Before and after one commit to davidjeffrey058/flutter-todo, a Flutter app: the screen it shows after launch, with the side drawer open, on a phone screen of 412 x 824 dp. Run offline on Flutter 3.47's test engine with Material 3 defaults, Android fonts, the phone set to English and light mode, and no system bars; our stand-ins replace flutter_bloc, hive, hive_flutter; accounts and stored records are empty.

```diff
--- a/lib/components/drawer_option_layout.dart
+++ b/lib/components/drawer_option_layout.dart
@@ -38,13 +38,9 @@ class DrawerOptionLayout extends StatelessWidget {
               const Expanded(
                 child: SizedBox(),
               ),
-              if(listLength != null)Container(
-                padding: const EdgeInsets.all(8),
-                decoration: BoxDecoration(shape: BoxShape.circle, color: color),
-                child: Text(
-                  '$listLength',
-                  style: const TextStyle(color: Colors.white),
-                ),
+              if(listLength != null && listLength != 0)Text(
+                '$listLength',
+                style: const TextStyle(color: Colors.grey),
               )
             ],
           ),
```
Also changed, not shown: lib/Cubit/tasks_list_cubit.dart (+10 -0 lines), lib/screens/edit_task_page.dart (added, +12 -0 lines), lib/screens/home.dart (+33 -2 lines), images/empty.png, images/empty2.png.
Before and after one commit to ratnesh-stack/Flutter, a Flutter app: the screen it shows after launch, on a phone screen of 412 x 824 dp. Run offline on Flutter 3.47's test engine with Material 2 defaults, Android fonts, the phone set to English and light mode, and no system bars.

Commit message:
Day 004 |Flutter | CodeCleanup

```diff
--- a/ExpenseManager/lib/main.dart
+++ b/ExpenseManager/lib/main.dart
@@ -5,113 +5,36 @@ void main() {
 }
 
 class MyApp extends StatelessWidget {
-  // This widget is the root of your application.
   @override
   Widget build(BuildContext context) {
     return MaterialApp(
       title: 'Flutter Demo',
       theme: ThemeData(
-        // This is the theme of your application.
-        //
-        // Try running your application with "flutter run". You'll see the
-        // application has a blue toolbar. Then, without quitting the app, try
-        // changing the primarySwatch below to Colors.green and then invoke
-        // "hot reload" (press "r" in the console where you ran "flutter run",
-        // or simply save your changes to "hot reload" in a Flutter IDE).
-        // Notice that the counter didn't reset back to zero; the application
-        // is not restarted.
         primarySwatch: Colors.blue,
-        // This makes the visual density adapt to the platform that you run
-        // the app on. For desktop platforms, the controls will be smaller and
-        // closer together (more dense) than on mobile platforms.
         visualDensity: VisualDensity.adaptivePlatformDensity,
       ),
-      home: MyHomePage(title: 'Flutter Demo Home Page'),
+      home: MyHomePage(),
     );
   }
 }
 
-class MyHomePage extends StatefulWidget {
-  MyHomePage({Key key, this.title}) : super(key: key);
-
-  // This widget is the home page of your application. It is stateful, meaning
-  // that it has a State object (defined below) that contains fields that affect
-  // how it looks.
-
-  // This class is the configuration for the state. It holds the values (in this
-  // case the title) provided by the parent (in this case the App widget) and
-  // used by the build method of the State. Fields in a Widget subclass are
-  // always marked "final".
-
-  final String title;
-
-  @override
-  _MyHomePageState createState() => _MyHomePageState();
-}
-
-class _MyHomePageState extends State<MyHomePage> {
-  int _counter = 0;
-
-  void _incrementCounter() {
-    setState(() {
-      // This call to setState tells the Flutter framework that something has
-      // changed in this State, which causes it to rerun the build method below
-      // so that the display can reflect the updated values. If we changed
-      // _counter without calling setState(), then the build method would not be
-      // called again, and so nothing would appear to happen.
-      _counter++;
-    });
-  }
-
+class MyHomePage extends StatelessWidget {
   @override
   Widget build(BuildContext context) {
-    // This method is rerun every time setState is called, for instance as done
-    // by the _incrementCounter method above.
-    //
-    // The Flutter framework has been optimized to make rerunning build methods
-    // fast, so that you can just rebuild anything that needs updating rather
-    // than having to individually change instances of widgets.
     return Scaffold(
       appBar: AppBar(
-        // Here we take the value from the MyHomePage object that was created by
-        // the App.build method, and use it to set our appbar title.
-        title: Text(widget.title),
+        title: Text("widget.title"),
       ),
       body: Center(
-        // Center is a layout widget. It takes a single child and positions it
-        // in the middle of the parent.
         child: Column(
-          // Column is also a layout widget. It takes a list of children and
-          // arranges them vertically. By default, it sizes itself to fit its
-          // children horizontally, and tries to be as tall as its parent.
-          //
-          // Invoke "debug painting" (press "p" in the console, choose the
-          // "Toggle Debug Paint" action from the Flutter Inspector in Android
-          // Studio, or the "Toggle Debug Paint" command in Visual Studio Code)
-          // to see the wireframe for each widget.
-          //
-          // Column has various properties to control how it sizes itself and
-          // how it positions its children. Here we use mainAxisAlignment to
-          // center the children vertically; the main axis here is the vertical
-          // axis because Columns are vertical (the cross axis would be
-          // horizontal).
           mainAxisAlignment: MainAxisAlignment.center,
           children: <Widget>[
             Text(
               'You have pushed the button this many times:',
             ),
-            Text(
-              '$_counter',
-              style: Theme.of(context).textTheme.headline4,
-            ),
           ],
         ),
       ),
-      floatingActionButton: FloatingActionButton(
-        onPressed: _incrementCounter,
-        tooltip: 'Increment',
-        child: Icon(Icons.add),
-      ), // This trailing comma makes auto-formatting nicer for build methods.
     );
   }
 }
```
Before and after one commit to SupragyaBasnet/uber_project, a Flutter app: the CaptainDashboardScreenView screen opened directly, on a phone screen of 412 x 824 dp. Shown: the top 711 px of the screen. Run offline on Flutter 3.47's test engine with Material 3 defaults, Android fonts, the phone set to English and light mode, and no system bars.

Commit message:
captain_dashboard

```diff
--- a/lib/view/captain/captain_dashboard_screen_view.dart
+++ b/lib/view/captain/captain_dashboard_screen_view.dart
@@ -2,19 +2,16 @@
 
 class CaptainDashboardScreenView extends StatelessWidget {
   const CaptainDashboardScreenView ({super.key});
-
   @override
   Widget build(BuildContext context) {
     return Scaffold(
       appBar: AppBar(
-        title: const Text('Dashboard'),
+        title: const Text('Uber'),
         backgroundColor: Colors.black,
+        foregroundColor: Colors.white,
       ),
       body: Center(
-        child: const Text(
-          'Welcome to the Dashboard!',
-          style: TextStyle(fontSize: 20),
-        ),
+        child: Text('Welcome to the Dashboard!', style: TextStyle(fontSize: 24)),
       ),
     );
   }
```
______________________________
TASK OBJECTIVE
Print exactly the lines from the beginning of the entries through the line with "Before and after one commit to ratnesh-stack/Flutter, a". Output nothing more.

REPLY TO THE EXERCISE
Before and after one commit to davidjeffrey058/flutter-todo, a Flutter app: the screen it shows after launch, with the side drawer open, on a phone screen of 412 x 824 dp. Run offline on Flutter 3.47's test engine with Material 3 defaults, Android fonts, the phone set to English and light mode, and no system bars; our stand-ins replace flutter_bloc, hive, hive_flutter; accounts and stored records are empty.

```diff
--- a/lib/components/drawer_option_layout.dart
+++ b/lib/components/drawer_option_layout.dart
@@ -38,13 +38,9 @@ class DrawerOptionLayout extends StatelessWidget {
               const Expanded(
                 child: SizedBox(),
               ),
-              if(listLength != null)Container(
-                padding: const EdgeInsets.all(8),
-                decoration: BoxDecoration(shape: BoxShape.circle, color: color),
-                child: Text(
-                  '$listLength',
-                  style: const TextStyle(color: Colors.white),
-                ),
+              if(listLength != null && listLength != 0)Text(
+                '$listLength',
+                style: const TextStyle(color: Colors.grey),
               )
             ],
           ),
```
Also changed, not shown: lib/Cubit/tasks_list_cubit.dart (+10 -0 lines), lib/screens/edit_task_page.dart (added, +12 -0 lines), lib/screens/home.dart (+33 -2 lines), images/empty.png, images/empty2.png.
Before and after one commit to ratnesh-stack/Flutter, a Flutter app: the screen it shows after launch, on a phone screen of 412 x 824 dp. Run offline on Flutter 3.47's test engine with Material 2 defaults, Android fonts, the phone set to English and light mode, and no system bars.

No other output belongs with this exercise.